He shared that there were only 3 remaining in Squadron after Cambodia. He also shared that the helicopters carried the wounded out at night and the fallen were carried out the next morning.
Darrell was discharged with the rank of Specialist 4 (E-4) on December 3, 1970 at Fort Lewis, WA where he was stationed for 5 months.
One interesting story that he shared was how expensive Tokyo Japan was on his 1 week R&R.
He stated that his 2nd R&R was in Bangkok Thailand for one week and was more enjoyable because it was less expensive.
The other story he shared was during repelling from a helicopter training at 150 feet, it was scary at first but standing on deck and saying “no”, he was “helped out” by his Sergeant. After the first time, he decided he wanted to do it again.
Darrell stated one life lesson was: “If I had to do it over again, I would …”
Darrell’s family includes his wife Peggy, children Charlie Johnson and Tara, Shannon Porter and Bruce, granddaughters Johnna Porter and Hellanna Gustinson.
Awards and Distinctions:
Combat Infantry Badge, Army Commendation Medal, National Defense Medal, Vietnam Service Medal, Vietnam Combat Medal, Bronze Star
George Biermaier volunteered, along with three other friends, to serve in
the U.S. Army on April 19, 1955. He completed Basic Training and AIT at Fort
Leonardwood, Missouri in September, 1955.
From Basic Training, Louis served in Baumholder, Germany. Baumholder was the largest camp in Germany at the time and was known as “Little Korea”. All his service in the U.S. Army was during peace time.

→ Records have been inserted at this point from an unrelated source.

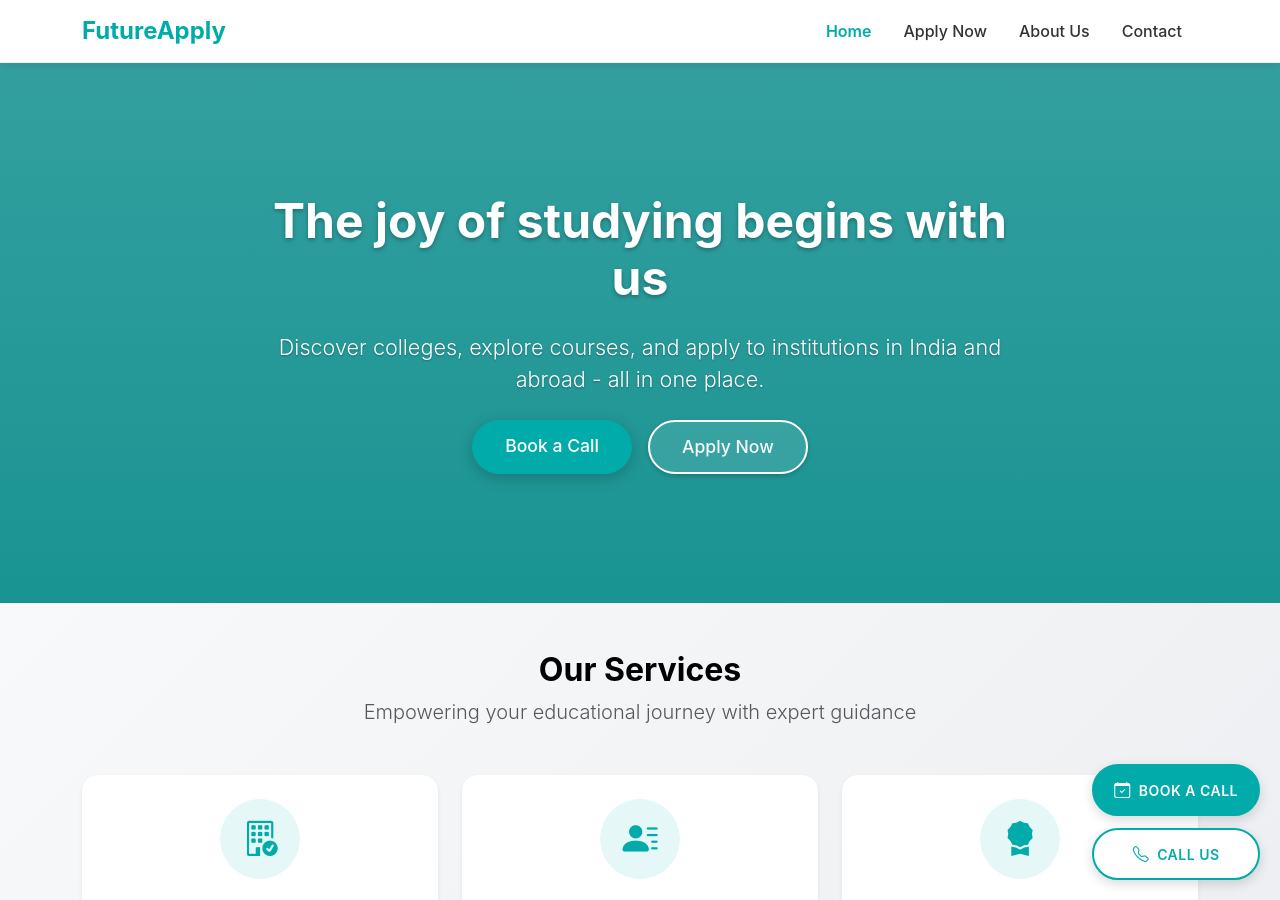
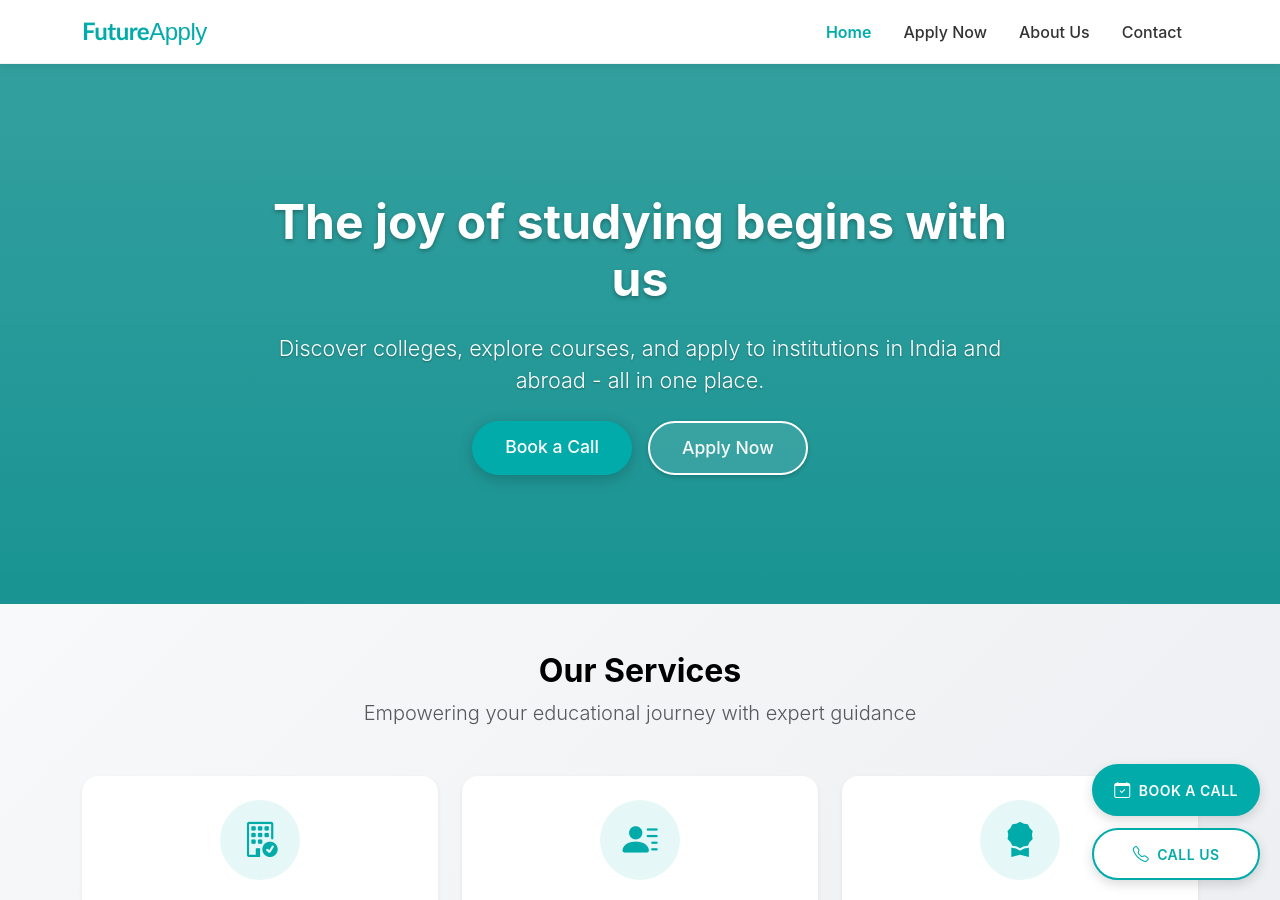
Before and after one commit to futureapplyin/kunja, a Jekyll site: the page built from index.md, in a window 1280 px wide and 900 px high. Built offline with Jekyll 4.4.1, drawn with Linux system fonts in a browser that asks for light colours; some web fonts are replaced; some of the changed text lies outside the part shown.

Commit message:
Update logo with Gilroy Bold and Century Gothic fonts, and update footer links

```diff
--- a/_layouts/default.html
+++ b/_layouts/default.html
@@ -5,12 +5,29 @@
     <meta charset="utf-8">
     <title>{% if page.title %}{{ page.title }} - {% endif %}{{ site.title }}</title>
     <meta name="description" content="{% if page.description %}{{ page.description }}{% else %}{{ site.description }}{% endif %}">
+    <!-- Google Fonts -->
+    <link href="https://fonts.googleapis.com/css2?family=Gill+Sans:wght@700&family=Century+Gothic:wght@400;700&display=swap" rel="stylesheet">
     <!-- Bootstrap CSS -->
     <link href="https://cdn.jsdelivr.net/npm/bootstrap@5.3.0/dist/css/bootstrap.min.css" rel="stylesheet">
     <!-- Font Awesome -->
     <link rel="stylesheet" href="https://cdnjs.cloudflare.com/ajax/libs/font-awesome/6.4.0/css/all.min.css">
     <!-- Bootstrap Icons -->
     <link rel="stylesheet" href="https://cdn.jsdelivr.net/npm/bootstrap-icons@1.11.1/font/bootstrap-icons.css">
+    <style>
+      .navbar-brand {
+        font-size: 1.75rem;
+        font-weight: 700;
+        letter-spacing: -0.5px;
+      }
+      .navbar-brand .future {
+        font-family: 'Gill Sans', 'Gill Sans MT', Calibri, 'Trebuchet MS', sans-serif;
+        font-weight: 700;
+      }
+      .navbar-brand .apply {
+        font-family: 'Century Gothic', 'Arial Rounded MT Bold', 'Arial', sans-serif;
+        font-weight: 400;
+      }
+    </style>
     <!-- Main CSS -->
     <link rel="stylesheet" href="{{ '/assets/css/main.css' | relative_url }}">
     {% if page.custom_css %}
@@ -23,7 +40,7 @@
     <!-- Navigation -->
     <nav class="navbar navbar-expand-lg navbar-dark bg-primary sticky-top">
       <div class="container">
-        <a class="navbar-brand" href="{{ '/' | relative_url }}">{{ site.title }}</a>
+        <a class="navbar-brand" href="{{ '/' | relative_url }}"><span class="future">Future</span><span class="apply">Apply</span></a>
         <button class="navbar-toggler" type="button" data-bs-toggle="collapse" data-bs-target="#navbarNav" aria-controls="navbarNav" aria-expanded="false" aria-label="Toggle navigation">
           <span class="navbar-toggler-icon"></span>
         </button>
@@ -63,9 +80,9 @@
             <h5>Quick Links</h5>
             <ul class="list-unstyled">
               <li><a href="{{ '/' | relative_url }}" class="text-light">Home</a></li>
-              <li><a href="{{ '/colleges/' | relative_url }}" class="text-light">Colleges</a></li>
-              <li><a href="{{ '/courses/' | relative_url }}" class="text-light">Courses</a></li>
               <li><a href="{{ '/application/' | relative_url }}" class="text-light">Apply Now</a></li>
+              <li><a href="{{ '/about/' | relative_url }}" class="text-light">About Us</a></li>
+              <li><a href="{{ '/contact/' | relative_url }}" class="text-light">Contact</a></li>
             </ul>
           </div>
           <div class="col-md-4">
```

Louis was discharged from the military on April 5, 1957 at Fort Sheridan, Illinois with the rank of Specialist 3rd Class / E 3.
When asked of any interesting stories about your time in the service, Louis shared that he was a member of the 293rd Construction Engineers. He spent his time operating heavy equipment and building tank trails. He had the opportunity of being the Company Commander’s Chauffeur for a few months. He was in charge of the barracks the last few months and “stood” all Saturday morning inspections alone.
In the fall of 1956, the entire camp was on alert as the Russians invaded Budapest, Austria. On Camp Baumholder, there were 7 of the 15 M65 280mm Motorized Heavy Guns that were located in Europe. These guns were also known as “Atomic Cannons.”
Louis stated: “The military was a good experience in many ways and believes everyone would benefit from serving our country.”
Louis was married to LaVerne (deceased) and they had 5 children: George (Rhonda), Steve (Jana), Mary (Gary), Paul (Karen), Mike (Rhonda) with 15 grandchildren and 9 great-grandchildren.
Louis is currently married to Pat Biermaier and step-children John (Jodi), Mark, Jim (Angela), and Ken (Trish) became part of the Biermaier family along with 7 more step-grandchildren.
The community of Crookston extends a sincere “Thank You for Your Service” to our country and our community.
Sharpshooter and Good Conduct Medal